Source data
****
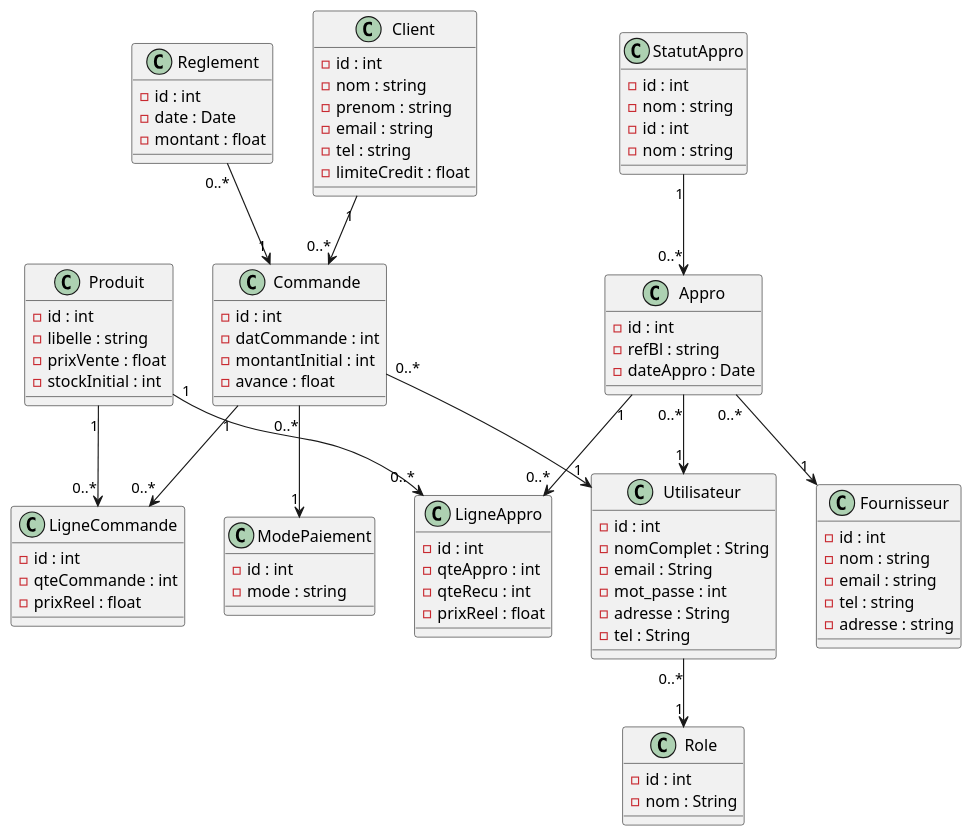
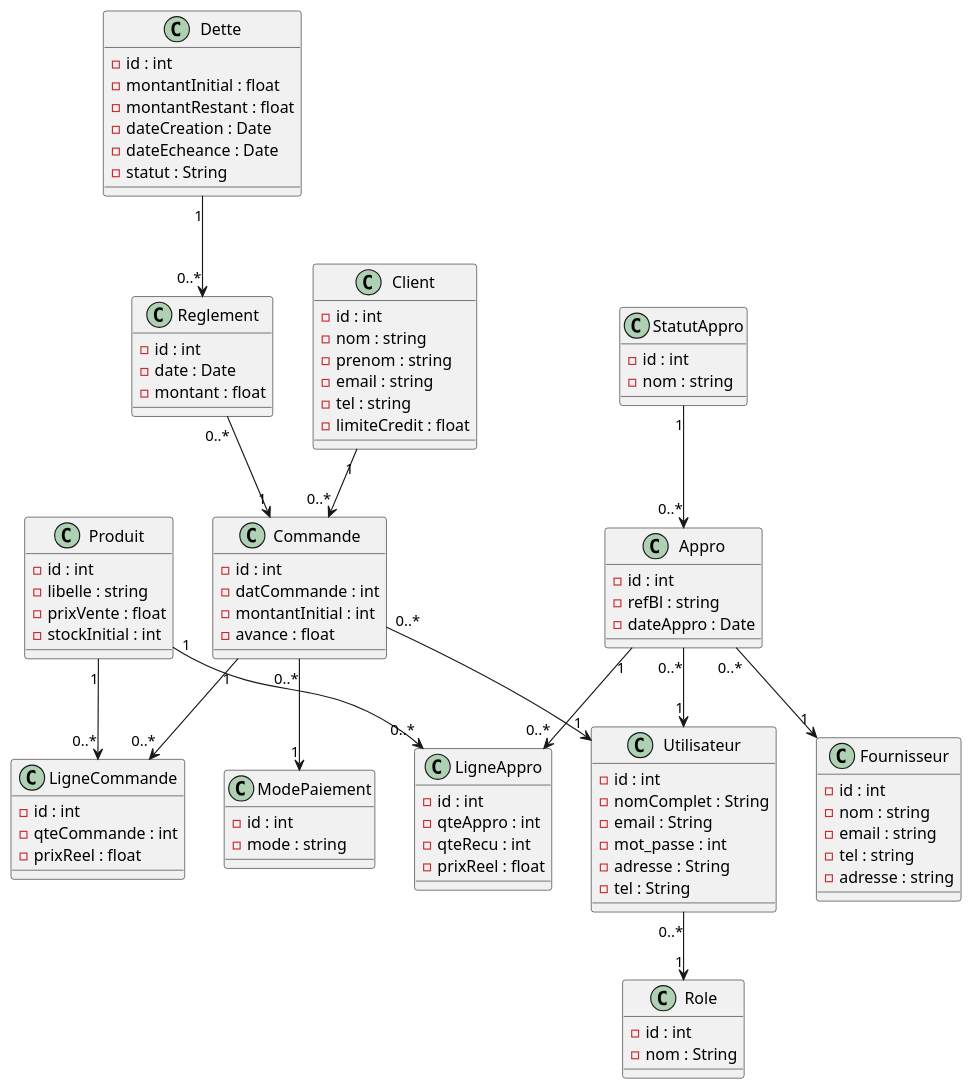
Before and after one commit to salyindo/docs: the diagram in docs/diagramme_classe.puml, drawn with PlantUML. The commit also changed 20 other files, not shown here.

```diff
--- a/docs/diagramme_classe.puml
+++ b/docs/diagramme_classe.puml
@@ -1,117 +1,119 @@
 @startuml Diagramme_Classe_Cotisation
 
 class Utilisateur {
     - id : int
     - nomComplet : String
     - email : String
     - mot_passe : int
     - adresse : String
     - tel : String
 }
 
 class Role {
     - id : int
     - nom : String
 }
 
 class Client{
     - id : int
     - nom : string
     - prenom : string
     - email : string
     - tel : string
     - limiteCredit : float
 }
 
 class Commande{
     - id : int
     - datCommande : int
     - montantInitial : int
     - avance : float
 }
 
 
-class StatutAppro{
+class Dette {
     - id : int
-    - nom : string
+    - montantInitial : float
+    - montantRestant : float
+    - dateCreation : Date
+    - dateEcheance : Date
+    - statut : String
 }
 
 
 class LigneCommande{
     - id : int
     - qteCommande : int
     - prixReel : float
 }
 
 class ModePaiement{
     - id : int
     - mode : string
 }
 
 class Reglement{
     - id : int
     - date : Date
     - montant : float
 }
 
 class Produit{
     - id : int
     - libelle : string
     - prixVente : float
     - stockInitial : int
 }
 
 class Fournisseur{
     -id : int
     -nom : string
     -email : string
     -tel : string
     -adresse : string
 }
 
 class StatutAppro{
     - id : int
     - nom : string
 }
 
 class Appro{
     - id : int
     - refBl : string
     - dateAppro : Date
 }
 
 class LigneAppro{
     - id : int
     - qteAppro : int
     - qteRecu : int
     - prixReel : float
 }
 
 
 
 Utilisateur "0..*" --> "1" Role 
 Client "1" --> "0..*" Commande 
 Commande "1" --> "0..*" LigneCommande 
 Produit "1" --> "0..*" LigneCommande 
 
 Appro "0..*" --> "1" Fournisseur 
 Appro "1" --> "0..*" LigneAppro 
 Produit "1" --> "0..*" LigneAppro 
 
 StatutAppro "1" --> "0..*" Appro 
 Commande "0..*" --> "1" ModePaiement 
 Reglement "0..*" --> "1" Commande 
 
 Appro "0..*" --> "1" Utilisateur 
 Commande "0..*" --> "1" Utilisateur 
-
-
-
+Dette "1" --> "0..*" Reglement
 
 
 
 
 
 
 
 @enduml
```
****
→ Task prompt: If a line in the records contains the word "float", copy it.

→ The completed task:
     - limiteCredit : float
     - avance : float
+    - montantInitial : float
+    - montantRestant : float
     - prixReel : float
     - montant : float
     - prixVente : float
     - prixReel : float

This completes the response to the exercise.